■ TASK DIRECTIONS: Give back each record precisely, pictures excluded.

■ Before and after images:
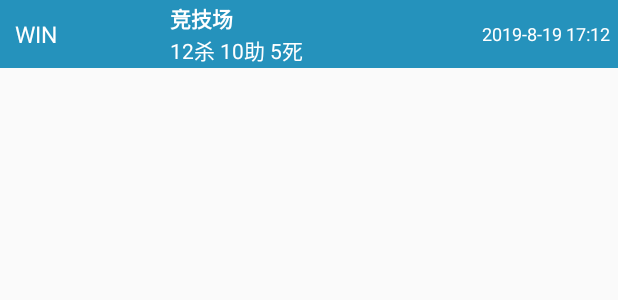
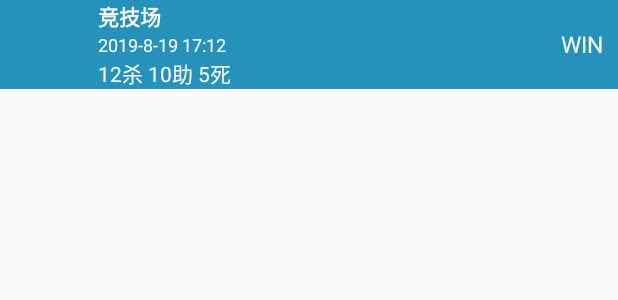
Before and after one commit to Aoyihala/300Hero, an Android app: the layout notfiy_layout.xml on its own in the app's theme, with its tools: preview values and no code run, on a phone screen of 412 x 824 dp. Shown: the top 300 px of the screen. Run offline under Robolectric (Android 15) with nearby library versions, the phone set to English and light mode, and no system bars.

```diff
--- a/app/src/main/java/com/example/evenalone/a300hero/adapter/PowerValueMianAdpater.java
+++ b/app/src/main/java/com/example/evenalone/a300hero/adapter/PowerValueMianAdpater.java
@@ -34,7 +34,7 @@ public class PowerValueMianAdpater extends RecyclerView.Adapter<RecyclerView.Vie
 
     private int POWER_HEAD = 0;
     private int POWER_BODY = 1;
-    private GameInfo data;
+    private GameInfo data = new GameInfo();
     private PowerValueAdapter winadpater;
     private PowerValueAdapter loseadapter;
     @NonNull
@@ -54,6 +54,10 @@ public class PowerValueMianAdpater extends RecyclerView.Adapter<RecyclerView.Vie
 
     @Override
     public void onBindViewHolder(@NonNull RecyclerView.ViewHolder viewHolder, int i) {
+        if (data==null||data.getMatch()==null||data.getMatch().getLoseSide()==null||data.getMatch().getWinSide()==null)
+        {
+            return;
+        }
         List<GameInfo.MatchBean.WinSideBean> winSideBeanList = data.getMatch().getWinSide();
         List<GameInfo.MatchBean.LoseSideBean> loseSideBeanList = data.getMatch().getLoseSide();
         if (viewHolder instanceof PowerHeadViewHodler)
--- a/app/src/main/java/com/example/evenalone/a300hero/ui/ListActivity.java
+++ b/app/src/main/java/com/example/evenalone/a300hero/ui/ListActivity.java
@@ -145,7 +145,7 @@ public class ListActivity extends BaseActivity {
     protected void onResume() {
         super.onResume();
         roleListAdapter.setLocalUserBeanList(userBeanDao.loadAll());
-       if (isfirst)
+        if (isfirst)
         {
             isfirst = false;
             return;
--- a/app/src/main/res/layout/notfiy_layout.xml
+++ b/app/src/main/res/layout/notfiy_layout.xml
@@ -9,16 +9,7 @@
         android:orientation="horizontal"
         android:background="@color/blue"
         android:layout_height="wrap_content">
-        <TextView
-            android:text="WIN"
-            android:textSize="15sp"
-            android:paddingRight="10dp"
-            android:paddingLeft="10dp"
-            android:id="@+id/tv_notifiy_status"
-            android:layout_gravity="center_vertical"
-            android:textColor="#fff"
-            android:layout_width="wrap_content"
-            android:layout_height="wrap_content" />
+
         <ImageView
             android:layout_marginLeft="10dp"
             android:id="@+id/img_notify_avator"
@@ -27,7 +18,8 @@
 
         <LinearLayout
             android:paddingLeft="10dp"
-            android:layout_width="wrap_content"
+            android:layout_width="match_parent"
+            android:layout_weight="1"
             android:orientation="vertical"
             android:layout_gravity="center_vertical"
             android:gravity="center_vertical"
@@ -41,6 +33,15 @@
                 android:layout_width="wrap_content"
                 android:layout_height="wrap_content" />
             <TextView
+                android:text="2019-8-19 17:12"
+                android:textColor="#fff"
+                android:textSize="12sp"
+                android:gravity="right"
+                android:id="@+id/tv_notifiy_time"
+                android:layout_gravity="center_vertical"
+                android:layout_width="wrap_content"
+                android:layout_height="wrap_content" />
+            <TextView
                 android:text="12杀 10助 5死"
                 android:textColor="#fff"
                 android:id="@+id/tv_notifiy_info"
@@ -48,14 +49,17 @@
                 android:layout_width="wrap_content"
                 android:layout_height="wrap_content" />
         </LinearLayout>
-        <TextView
-            android:text="2019-8-19 17:12"
-            android:textColor="#fff"
-            android:textSize="12sp"
-            android:gravity="right"
-            android:paddingRight="5dp"
-            android:id="@+id/tv_notifiy_time"
-            android:layout_gravity="center_vertical"
-            android:layout_width="match_parent"
-            android:layout_height="wrap_content" />
+    <TextView
+        android:text="WIN"
+        android:textSize="15sp"
+        android:paddingRight="10dp"
+        android:layout_weight="2"
+        android:paddingLeft="10dp"
+        android:id="@+id/tv_notifiy_status"
+        android:layout_gravity="center_vertical"
+        android:textColor="#fff"
+        android:gravity="right"
+        android:layout_width="match_parent"
+        android:layout_height="wrap_content" />
+
     </LinearLayout>
```
Also changed, not shown: app/src/main/java/com/example/evenalone/a300hero/service/MyNotifiService.java (+42 -2 lines), app/src/main/java/com/example/evenalone/a300hero/utils/SpUtils.java (+14 -0 lines).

■ YOUR SOLUTION:
Before and after one commit to Aoyihala/300Hero, an Android app: the layout notfiy_layout.xml on its own in the app's theme, with its tools: preview values and no code run, on a phone screen of 412 x 824 dp. Shown: the top 300 px of the screen. Run offline under Robolectric (Android 15) with nearby library versions, the phone set to English and light mode, and no system bars.

```diff
--- a/app/src/main/java/com/example/evenalone/a300hero/adapter/PowerValueMianAdpater.java
+++ b/app/src/main/java/com/example/evenalone/a300hero/adapter/PowerValueMianAdpater.java
@@ -34,7 +34,7 @@ public class PowerValueMianAdpater extends RecyclerView.Adapter<RecyclerView.Vie
 
     private int POWER_HEAD = 0;
     private int POWER_BODY = 1;
-    private GameInfo data;
+    private GameInfo data = new GameInfo();
     private PowerValueAdapter winadpater;
     private PowerValueAdapter loseadapter;
     @NonNull
@@ -54,6 +54,10 @@ public class PowerValueMianAdpater extends RecyclerView.Adapter<RecyclerView.Vie
 
     @Override
     public void onBindViewHolder(@NonNull RecyclerView.ViewHolder viewHolder, int i) {
+        if (data==null||data.getMatch()==null||data.getMatch().getLoseSide()==null||data.getMatch().getWinSide()==null)
+        {
+            return;
+        }
         List<GameInfo.MatchBean.WinSideBean> winSideBeanList = data.getMatch().getWinSide();
         List<GameInfo.MatchBean.LoseSideBean> loseSideBeanList = data.getMatch().getLoseSide();
         if (viewHolder instanceof PowerHeadViewHodler)
--- a/app/src/main/java/com/example/evenalone/a300hero/ui/ListActivity.java
+++ b/app/src/main/java/com/example/evenalone/a300hero/ui/ListActivity.java
@@ -145,7 +145,7 @@ public class ListActivity extends BaseActivity {
     protected void onResume() {
         super.onResume();
         roleListAdapter.setLocalUserBeanList(userBeanDao.loadAll());
-       if (isfirst)
+        if (isfirst)
         {
             isfirst = false;
             return;
--- a/app/src/main/res/layout/notfiy_layout.xml
+++ b/app/src/main/res/layout/notfiy_layout.xml
@@ -9,16 +9,7 @@
         android:orientation="horizontal"
         android:background="@color/blue"
         android:layout_height="wrap_content">
-        <TextView
-            android:text="WIN"
-            android:textSize="15sp"
-            android:paddingRight="10dp"
-            android:paddingLeft="10dp"
-            android:id="@+id/tv_notifiy_status"
-            android:layout_gravity="center_vertical"
-            android:textColor="#fff"
-            android:layout_width="wrap_content"
-            android:layout_height="wrap_content" />
+
         <ImageView
             android:layout_marginLeft="10dp"
             android:id="@+id/img_notify_avator"
@@ -27,7 +18,8 @@
 
         <LinearLayout
             android:paddingLeft="10dp"
-            android:layout_width="wrap_content"
+            android:layout_width="match_parent"
+            android:layout_weight="1"
             android:orientation="vertical"
             android:layout_gravity="center_vertical"
             android:gravity="center_vertical"
@@ -41,6 +33,15 @@
                 android:layout_width="wrap_content"
                 android:layout_height="wrap_content" />
             <TextView
+                android:text="2019-8-19 17:12"
+                android:textColor="#fff"
+                android:textSize="12sp"
+                android:gravity="right"
+                android:id="@+id/tv_notifiy_time"
+                android:layout_gravity="center_vertical"
+                android:layout_width="wrap_content"
+                android:layout_height="wrap_content" />
+            <TextView
                 android:text="12杀 10助 5死"
                 android:textColor="#fff"
                 android:id="@+id/tv_notifiy_info"
@@ -48,14 +49,17 @@
                 android:layout_width="wrap_content"
                 android:layout_height="wrap_content" />
         </LinearLayout>
-        <TextView
-            android:text="2019-8-19 17:12"
-            android:textColor="#fff"
-            android:textSize="12sp"
-            android:gravity="right"
-            android:paddingRight="5dp"
-            android:id="@+id/tv_notifiy_time"
-            android:layout_gravity="center_vertical"
-            android:layout_width="match_parent"
-            android:layout_height="wrap_content" />
+    <TextView
+        android:text="WIN"
+        android:textSize="15sp"
+        android:paddingRight="10dp"
+        android:layout_weight="2"
+        android:paddingLeft="10dp"
+        android:id="@+id/tv_notifiy_status"
+        android:layout_gravity="center_vertical"
+        android:textColor="#fff"
+        android:gravity="right"
+        android:layout_width="match_parent"
+        android:layout_height="wrap_content" />
+
     </LinearLayout>
```
Also changed, not shown: app/src/main/java/com/example/evenalone/a300hero/service/MyNotifiService.java (+42 -2 lines), app/src/main/java/com/example/evenalone/a300hero/utils/SpUtils.java (+14 -0 lines).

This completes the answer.